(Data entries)
========================================================================

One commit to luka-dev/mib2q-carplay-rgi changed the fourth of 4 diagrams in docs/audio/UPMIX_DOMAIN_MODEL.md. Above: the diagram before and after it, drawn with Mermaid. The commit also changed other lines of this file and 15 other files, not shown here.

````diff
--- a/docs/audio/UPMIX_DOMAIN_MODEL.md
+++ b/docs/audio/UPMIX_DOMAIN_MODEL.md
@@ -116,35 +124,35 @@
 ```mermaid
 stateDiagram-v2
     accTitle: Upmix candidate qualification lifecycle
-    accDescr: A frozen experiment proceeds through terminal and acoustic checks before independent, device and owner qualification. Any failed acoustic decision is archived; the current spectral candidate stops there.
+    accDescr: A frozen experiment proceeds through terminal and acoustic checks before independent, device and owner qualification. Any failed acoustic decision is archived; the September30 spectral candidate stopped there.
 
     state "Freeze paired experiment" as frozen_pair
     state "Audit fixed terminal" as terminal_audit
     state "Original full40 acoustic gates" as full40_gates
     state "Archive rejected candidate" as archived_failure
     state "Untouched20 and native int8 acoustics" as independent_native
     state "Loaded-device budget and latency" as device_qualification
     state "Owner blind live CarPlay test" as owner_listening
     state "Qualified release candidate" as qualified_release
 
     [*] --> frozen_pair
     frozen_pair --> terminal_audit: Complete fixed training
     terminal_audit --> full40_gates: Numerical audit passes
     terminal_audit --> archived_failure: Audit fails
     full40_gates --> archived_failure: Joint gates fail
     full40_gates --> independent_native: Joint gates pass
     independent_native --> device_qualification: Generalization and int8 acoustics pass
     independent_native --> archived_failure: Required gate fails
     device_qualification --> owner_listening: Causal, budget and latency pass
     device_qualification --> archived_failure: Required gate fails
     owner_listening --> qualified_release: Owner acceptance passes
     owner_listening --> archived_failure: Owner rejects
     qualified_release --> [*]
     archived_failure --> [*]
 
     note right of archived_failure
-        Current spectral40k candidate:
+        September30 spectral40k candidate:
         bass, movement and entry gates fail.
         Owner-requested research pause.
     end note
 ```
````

========================================================================

Retype all of the records above without a single alteration.

One commit to luka-dev/mib2q-carplay-rgi changed the fourth of 4 diagrams in docs/audio/UPMIX_DOMAIN_MODEL.md. Above: the diagram before and after it, drawn with Mermaid. The commit also changed other lines of this file and 15 other files, not shown here.

````diff
--- a/docs/audio/UPMIX_DOMAIN_MODEL.md
+++ b/docs/audio/UPMIX_DOMAIN_MODEL.md
@@ -116,35 +124,35 @@
 ```mermaid
 stateDiagram-v2
     accTitle: Upmix candidate qualification lifecycle
-    accDescr: A frozen experiment proceeds through terminal and acoustic checks before independent, device and owner qualification. Any failed acoustic decision is archived; the current spectral candidate stops there.
+    accDescr: A frozen experiment proceeds through terminal and acoustic checks before independent, device and owner qualification. Any failed acoustic decision is archived; the September30 spectral candidate stopped there.
 
     state "Freeze paired experiment" as frozen_pair
     state "Audit fixed terminal" as terminal_audit
     state "Original full40 acoustic gates" as full40_gates
     state "Archive rejected candidate" as archived_failure
     state "Untouched20 and native int8 acoustics" as independent_native
     state "Loaded-device budget and latency" as device_qualification
     state "Owner blind live CarPlay test" as owner_listening
     state "Qualified release candidate" as qualified_release
 
     [*] --> frozen_pair
     frozen_pair --> terminal_audit: Complete fixed training
     terminal_audit --> full40_gates: Numerical audit passes
     terminal_audit --> archived_failure: Audit fails
     full40_gates --> archived_failure: Joint gates fail
     full40_gates --> independent_native: Joint gates pass
     independent_native --> device_qualification: Generalization and int8 acoustics pass
     independent_native --> archived_failure: Required gate fails
     device_qualification --> owner_listening: Causal, budget and latency pass
     device_qualification --> archived_failure: Required gate fails
     owner_listening --> qualified_release: Owner acceptance passes
     owner_listening --> archived_failure: Owner rejects
     qualified_release --> [*]
     archived_failure --> [*]
 
     note right of archived_failure
-        Current spectral40k candidate:
+        September30 spectral40k candidate:
         bass, movement and entry gates fail.
         Owner-requested research pause.
     end note
 ```
````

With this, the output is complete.